The administration’s initial proposal to shore up the markets was offensive; it essentially asked for a $700 billion blank check for the Treasury secretary with no oversight, no review, and no transparency. Members of Congress this weekend hammered out a better version that includes taxpayer protections, transparency requirements, and government oversight, as well as provisions that will begin to provide assistance to homeowners. Far from ideal, it nevertheless could have been a step forward if Congress had enacted it.
Many of the added safeguards lack teeth and the bill would give excessive discretion to the Treasury secretary. Vigilant congressional and external oversight would be critical to ensure that taxpayers were not taken for a ride by Wall Street.
Coupled with renegotiation in bankruptcy of homeowners’ mortgages and other measures to keep people in their homes, direct recapitalization of troubled banks and financial institutions by federal government purchase of preferred stock — rather than buying toxic assets — would better protect taxpayers and prevent unjust enrichment of negligent executives and investors.
Nevertheless, given the ideology of the president and the current Congress, this bailout package might represent the best chance to stop an impending financial meltdown and help prevent substantial fallout to production and employment.
In any event, Congress must also act to prevent future crises. Stronger oversight and financial regulations are needed to prevent instabilities from arising again. A reformed regulatory regime would include additional capital requirements, limits to leverage, streamlined agency oversight, and stronger actions to prevent and punish market manipulation. With modern financial institutions branching into ever new and different activities, regulatory policy should also be constructed to guide financial activities, rather than targeting only certain kinds of institutions.
Congress and the public must recognize that no financial bailout will be enough to prevent a deepening downturn in the economy. Working families were struggling with recessionary conditions well before this crisis, and even with a bailout, these conditions will worsen before they improve.

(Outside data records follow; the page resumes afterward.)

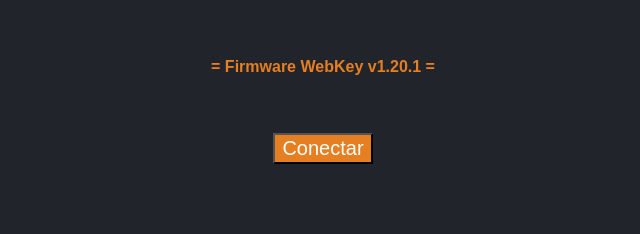
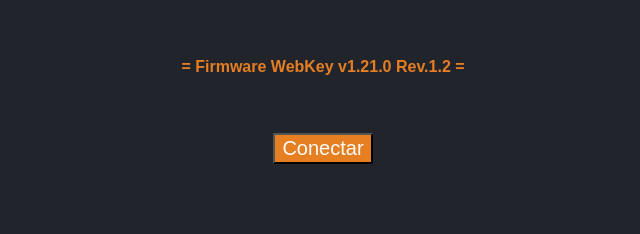
Before and after one commit to XDEVGMS/XDEVGMS.github.io, a plain HTML site: page index.html in a window 1280 px wide. Shown: the part 134-368 px from the top of the page, 317-957 px from the left. Drawn offline with Linux system fonts and the light colour scheme.

Commit message:
Update index.html

```diff
--- a/index.html
+++ b/index.html
@@ -42,7 +42,7 @@ hr {
   <br><br>
   <body style="background-color:#21252B;">
     <center><FONT COLOR="white"><h1>= Instalador Web ESP32-S2 =<br> PS4-HOST-AP - WebKey XDEV</h1><br><center>
-	<div id="blink"><center><FONT COLOR="#e67e22"><h4>= Firmware WebKey v1.20.1 =</FONT></h4><center></div><br>
+	<div id="blink"><center><FONT COLOR="#e67e22"><h4>= Firmware WebKey v1.21.0 Rev.1.2 =</FONT></h4><center></div><br>
     <div id="main" style="display: none;">
 <br>
 <script type="text/javascript">var blink = document.getElementById('blink');setInterval(function() { blink.style.opacity = (blink.style.opacity == 0 ? 1 : 0);}, 1000);</script>
```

Congress should address Main Street economic problems by passing a second stimulus package that includes direct job creation through infrastructure repairs and investments, relief for hard-pressed state governments, food stamp and heating assistance, and additional help for the long-term unemployed. The $50 billion package debated last week was far from sufficient. The problems require intervention on the order of $200-300 billion to be spent over the next 18 months.
It is impossible to know at this point the ultimate cost that taxpayers would bear from the bailout. The Treasury would eventually sell the assets it buys with today’s borrowed money and could even turn a profit. The latest version also required the president to submit a proposal to recoup losses (if any) from financial firms, and it is important that this be done.
Regardless of whether that happens, it is critical that the money being thrown at failing financial institutions not constrain our ability to fund essential investments in renewable energy, early childhood education, health care, and infrastructure.
Among other things, this crisis highlights the importance of economic policies that help the middle class and grow the overall economy — which is now smaller than it was at the end of 2007. Jobs are being lost each month, causing unemployment to keep ratcheting upward. We cannot maintain economic strength by enriching only financiers and CEOs, by failing to invest in our domestic manufacturing industries, or by squeezing the wages and incomes of average working Americans.